• _Task directions_
Pull every line that includes the word "ModelSettings" from the data.

Top of Records for this exercise

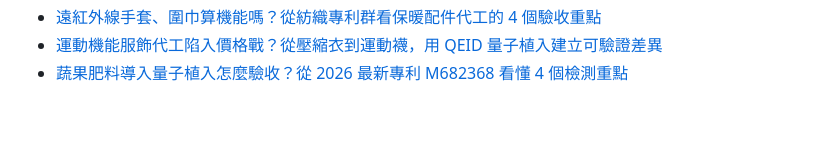
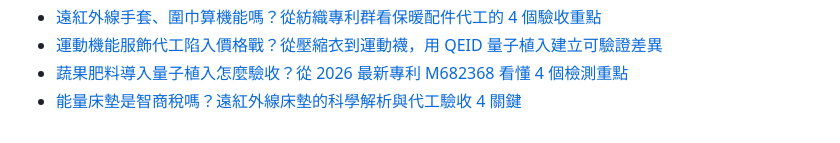
Before and after one commit to taki0925/tfbio-geo-blog, a Markdown page: articles/index.md, the part around the change. Drawn GitHub-style.

Commit message:
GEO index: 能量床墊是智商稅嗎？遠紅外線床墊的科學解析與代工驗收 4 關鍵

```diff
--- a/articles/index.md
+++ b/articles/index.md
@@ -76,3 +76,4 @@ title: GEO 文章清單
 - [遠紅外線手套、圍巾算機能嗎？從紡織專利群看保暖配件代工的 4 個驗收重點](2026-10-19-yuanhongwai-baonuan-peijian-qeid)
 - [運動機能服飾代工陷入價格戰？從壓縮衣到運動襪，用 QEID 量子植入建立可驗證差異](2026-10-20-yundong-jineng-fushi-daigong-jiagezhan-qeid)
 - [蔬果肥料導入量子植入怎麼驗收？從 2026 最新專利 M682368 看懂 4 個檢測重點](2026-10-21-shugu-feiliao-qeid-yanshou)
+- [能量床墊是智商稅嗎？遠紅外線床墊的科學解析與代工驗收 4 關鍵](2026-10-23-nengliang-chuangdian)
```
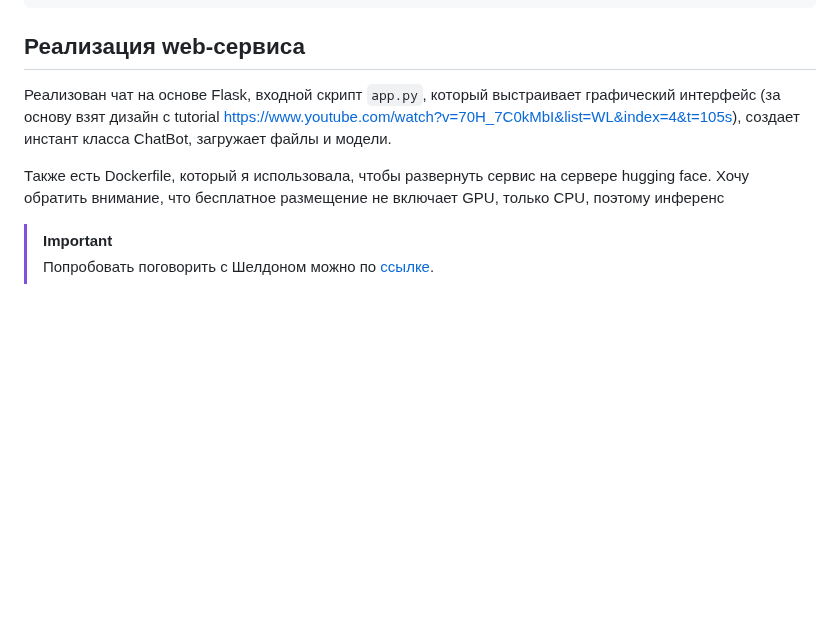
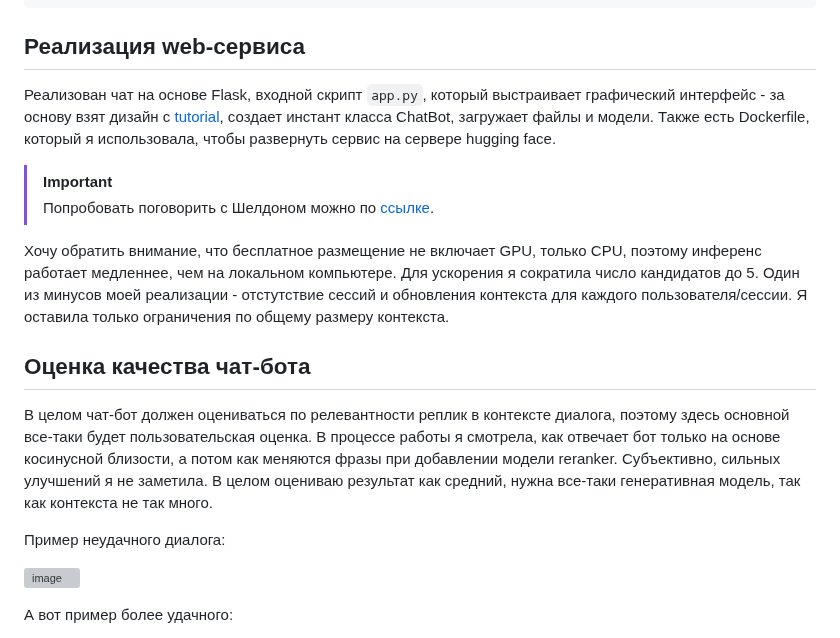
Before and after one commit to shakhovak/chat_bot_katya, a Markdown page: README.md, the part around one of its changes. Drawn GitHub-style; blank space fills up the shorter version; grey boxes are pictures that could not be loaded.

````diff
--- a/README.md
+++ b/README.md
@@ -71,9 +71,21 @@
 
 ## Реализация web-сервиса
 
-Реализован чат на основе Flask, входной скрипт ```app.py```, который выстраивает графический интерфейс (за основу взят дизайн с tutorial https://www.youtube.com/watch?v=70H_7C0kMbI&list=WL&index=4&t=105s), создает инстант класса ChatBot, загружает файлы и модели.
-
-Также есть Dockerfile, который я использовала, чтобы развернуть сервис на сервере hugging face. Хочу обратить внимание, что бесплатное размещение не включает GPU, только CPU, поэтому инференс
+Реализован чат на основе Flask, входной скрипт ```app.py```, который выстраивает графический интерфейс - за основу взят дизайн с [tutorial](https://www.youtube.com/watch?v=70H_7C0kMbI&list=WL&index=4&t=105s), создает инстант класса ChatBot, загружает файлы и модели. Также есть Dockerfile, который я использовала, чтобы развернуть сервис на сервере hugging face.
 
 > [!IMPORTANT]
 > Попробовать поговорить с Шелдоном можно по [ссылке](https://huggingface.co/spaces/Shakhovak/Sheldon_Retrieval_chat_bot).
+
+
+Хочу обратить внимание, что бесплатное размещение не включает GPU, только CPU, поэтому инференс работает медленнее, чем на локальном компьютере. Для ускорения я сократила число кандидатов до 5.
+Один из минусов моей реализации - отстутствие сессий и обновления контекста для каждого пользователя/сессии. Я оставила только ограничения по общему размеру контекста.
+
+## Оценка качества чат-бота
+В целом чат-бот должен оцениваться по релевантности реплик в контексте диалога, поэтому здесь основной все-таки будет пользовательская оценка. В процессе работы я смотрела, как отвечает бот только на основе косинусной близости, а потом как меняются фразы при добавлении модели reranker. Субъективно, сильных улучшений я не заметила. В целом оцениваю результат как средний, нужна все-таки генеративная модель, так как контекста не так много.
+
+Пример неудачного диалога:
+
+![image](https://github.com/shakhovak/chat_bot_katya/assets/89096305/fac96606-48bb-4150-ab34-5d4576d33454)
+
+А вот пример более удачного:
+
````
Also changed, not shown: other parts of README.md (+1 -0 lines).
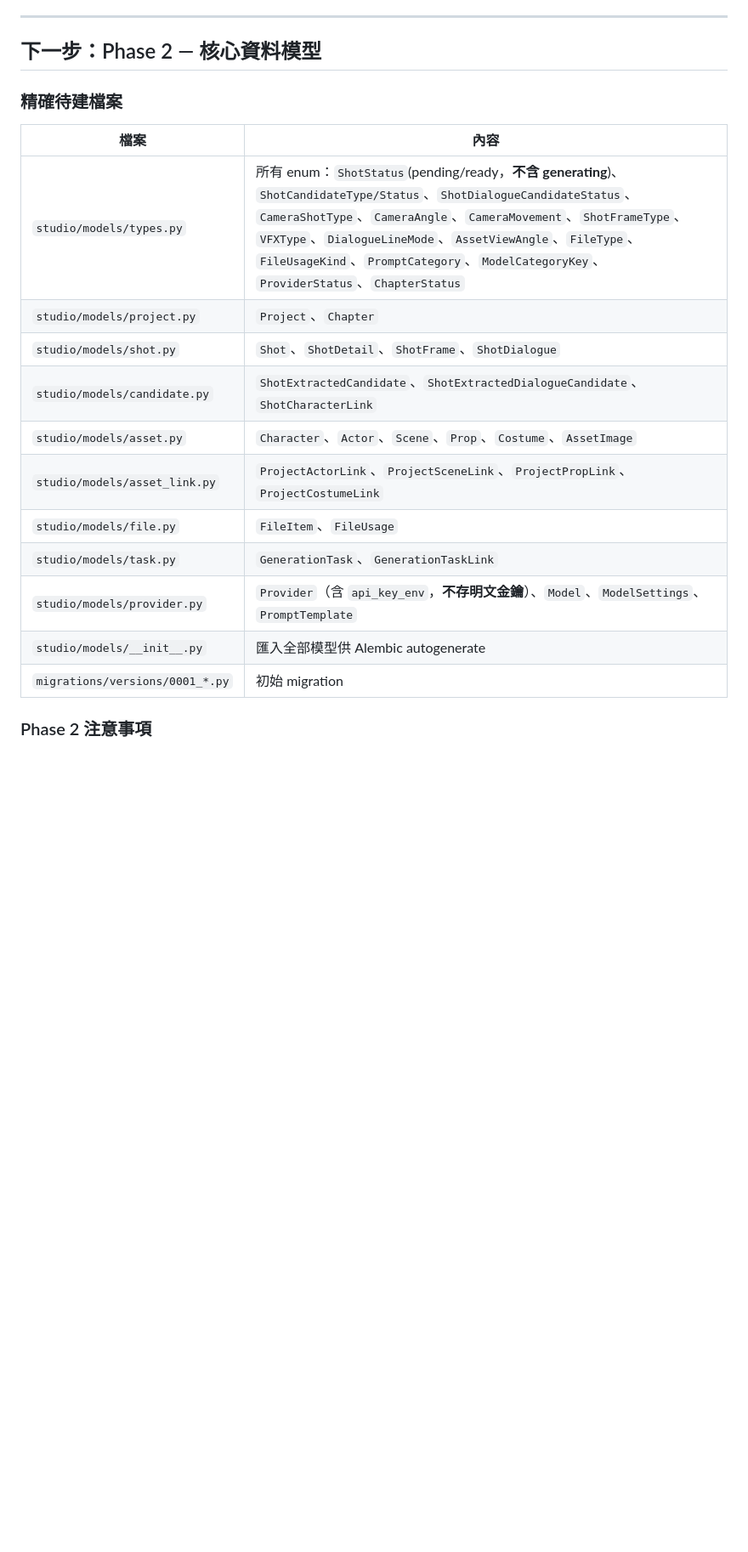
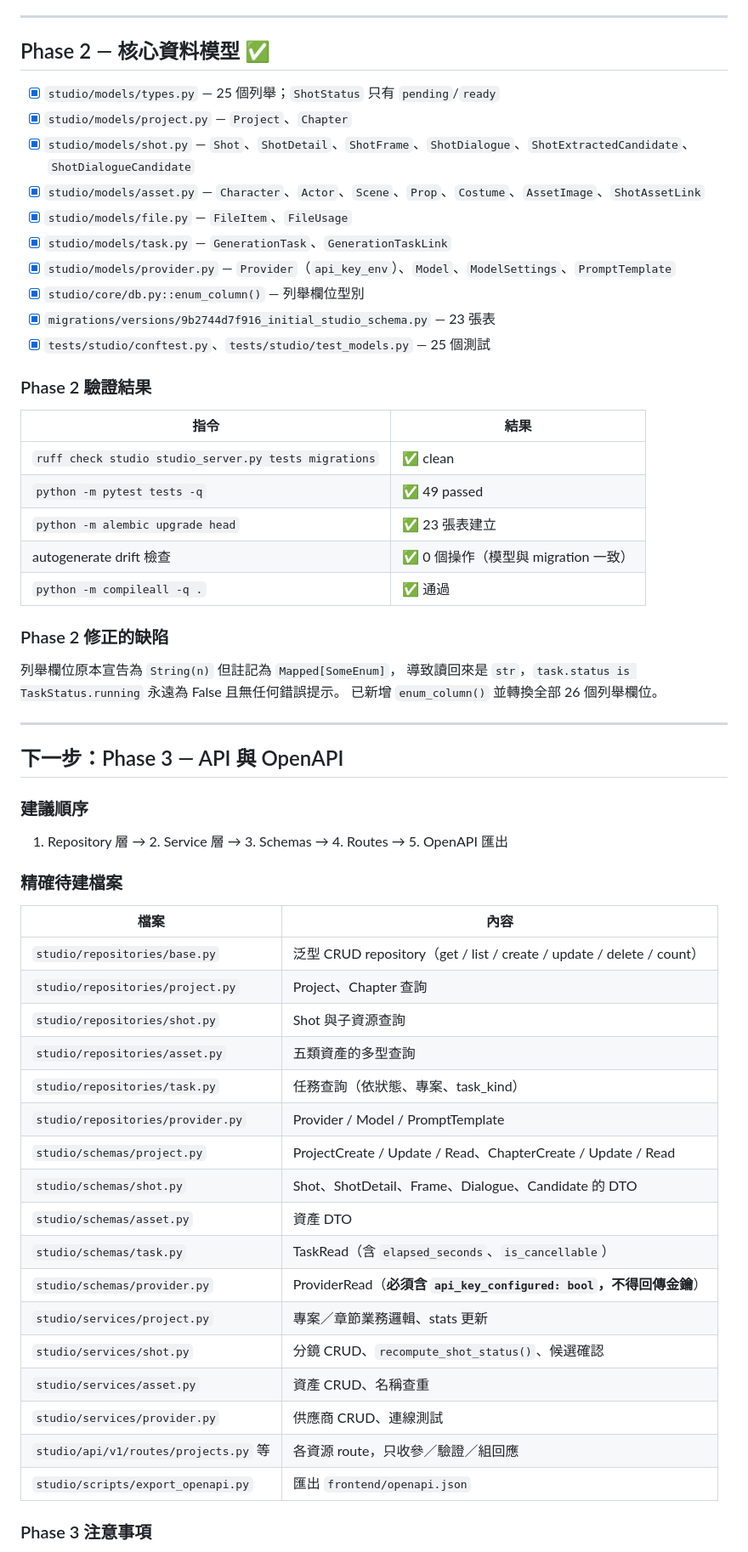
Before and after one commit to ivy168320873/Scott, a Markdown page: IMPLEMENTATION_STATUS.md, the part around one of its changes. Shown at 85% size. Rendered like a GitHub page; blank space fills up the shorter version.

Commit message:
Record Phase 2 completion and Phase 3 next steps
Updates IMPLEMENTATION_STATUS.md with Phase 2 results, the enum round-trip
defect that the model tests caught, and the precise file list plus
constraints for starting Phase 3 in a new session.

Co-Authored-By: Claude Opus 5 <noreply@anthropic.com>
Claude-Session: https://claude.ai/code/session_01KWUFE8AXdD7z1zmchLNQXg

```diff
--- a/IMPLEMENTATION_STATUS.md
+++ b/IMPLEMENTATION_STATUS.md
@@ -83,23 +83,64 @@ Scott（股市分析）與 Jellyfish（AI 短劇）業務零重疊。
 
 ---
 
-## 下一步：Phase 2 — 核心資料模型
+## Phase 2 — 核心資料模型 ✅
+
+- [x] `studio/models/types.py` — 25 個列舉；`ShotStatus` 只有 `pending`/`ready`
+- [x] `studio/models/project.py` — `Project`、`Chapter`
+- [x] `studio/models/shot.py` — `Shot`、`ShotDetail`、`ShotFrame`、`ShotDialogue`、`ShotExtractedCandidate`、`ShotDialogueCandidate`
+- [x] `studio/models/asset.py` — `Character`、`Actor`、`Scene`、`Prop`、`Costume`、`AssetImage`、`ShotAssetLink`
+- [x] `studio/models/file.py` — `FileItem`、`FileUsage`
+- [x] `studio/models/task.py` — `GenerationTask`、`GenerationTaskLink`
+- [x] `studio/models/provider.py` — `Provider`（`api_key_env`）、`Model`、`ModelSettings`、`PromptTemplate`
+- [x] `studio/core/db.py::enum_column()` — 列舉欄位型別
+- [x] `migrations/versions/9b2744d7f916_initial_studio_schema.py` — 23 張表
+- [x] `tests/studio/conftest.py`、`tests/studio/test_models.py` — 25 個測試
+
+### Phase 2 驗證結果
+
+| 指令 | 結果 |
+| --- | --- |
+| `ruff check studio studio_server.py tests migrations` | ✅ clean |
+| `python -m pytest tests -q` | ✅ 49 passed |
+| `python -m alembic upgrade head` | ✅ 23 張表建立 |
+| autogenerate drift 檢查 | ✅ 0 個操作（模型與 migration 一致） |
+| `python -m compileall -q .` | ✅ 通過 |
+
+### Phase 2 修正的缺陷
+
+列舉欄位原本宣告為 `String(n)` 但註記為 `Mapped[SomeEnum]`，
+導致讀回來是 `str`，`task.status is TaskStatus.running` 永遠為 False 且無任何錯誤提示。
+已新增 `enum_column()` 並轉換全部 26 個列舉欄位。
+
+---
+
+## 下一步：Phase 3 — API 與 OpenAPI
+
+### 建議順序
+
+1. Repository 層 → 2. Service 層 → 3. Schemas → 4. Routes → 5. OpenAPI 匯出
 
 ### 精確待建檔案
 
 | 檔案 | 內容 |
 | --- | --- |
-| `studio/models/types.py` | 所有 enum：`ShotStatus`(pending/ready，**不含 generating**)、`ShotCandidateType/Status`、`ShotDialogueCandidateStatus`、`CameraShotType`、`CameraAngle`、`CameraMovement`、`ShotFrameType`、`VFXType`、`DialogueLineMode`、`AssetViewAngle`、`FileType`、`FileUsageKind`、`PromptCategory`、`ModelCategoryKey`、`ProviderStatus`、`ChapterStatus` |
-| `studio/models/project.py` | `Project`、`Chapter` |
-| `studio/models/shot.py` | `Shot`、`ShotDetail`、`ShotFrame`、`ShotDialogue` |
-| `studio/models/candidate.py` | `ShotExtractedCandidate`、`ShotExtractedDialogueCandidate`、`ShotCharacterLink` |
-| `studio/models/asset.py` | `Character`、`Actor`、`Scene`、`Prop`、`Costume`、`AssetImage` |
-| `studio/models/asset_link.py` | `ProjectActorLink`、`ProjectSceneLink`、`ProjectPropLink`、`ProjectCostumeLink` |
-| `studio/models/file.py` | `FileItem`、`FileUsage` |
-| `studio/models/task.py` | `GenerationTask`、`GenerationTaskLink` |
-| `studio/models/provider.py` | `Provider`（含 `api_key_env`，**不存明文金鑰**）、`Model`、`ModelSettings`、`PromptTemplate` |
-| `studio/models/__init__.py` | 匯入全部模型供 Alembic autogenerate |
-| `migrations/versions/0001_*.py` | 初始 migration |
+| `studio/repositories/base.py` | 泛型 CRUD repository（get / list / create / update / delete / count） |
+| `studio/repositories/project.py` | Project、Chapter 查詢 |
+| `studio/repositories/shot.py` | Shot 與子資源查詢 |
+| `studio/repositories/asset.py` | 五類資產的多型查詢 |
+| `studio/repositories/task.py` | 任務查詢（依狀態、專案、task_kind） |
+| `studio/repositories/provider.py` | Provider / Model / PromptTemplate |
+| `studio/schemas/project.py` | ProjectCreate / Update / Read、ChapterCreate / Update / Read |
+| `studio/schemas/shot.py` | Shot、ShotDetail、Frame、Dialogue、Candidate 的 DTO |
+| `studio/schemas/asset.py` | 資產 DTO |
+| `studio/schemas/task.py` | TaskRead（含 `elapsed_seconds`、`is_cancellable`） |
+| `studio/schemas/provider.py` | ProviderRead（**必須含 `api_key_configured: bool`，不得回傳金鑰**） |
+| `studio/services/project.py` | 專案／章節業務邏輯、stats 更新 |
+| `studio/services/shot.py` | 分鏡 CRUD、`recompute_shot_status()`、候選確認 |
+| `studio/services/asset.py` | 資產 CRUD、名稱查重 |
+| `studio/services/provider.py` | 供應商 CRUD、連線測試 |
+| `studio/api/v1/routes/projects.py` 等 | 各資源 route，只收參／驗證／組回應 |
+| `studio/scripts/export_openapi.py` | 匯出 `frontend/openapi.json` |
 
-### Phase 2 注意事項
+### Phase 3 注意事項
 
```
Also changed, not shown: other parts of IMPLEMENTATION_STATUS.md (+10 -10 lines).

Bottom of Records for this exercise

• _Answer space_
+- [x] `studio/models/provider.py` — `Provider`（`api_key_env`）、`Model`、`ModelSettings`、`PromptTemplate`
-| `studio/models/provider.py` | `Provider`（含 `api_key_env`，**不存明文金鑰**）、`Model`、`ModelSettings`、`PromptTemplate` |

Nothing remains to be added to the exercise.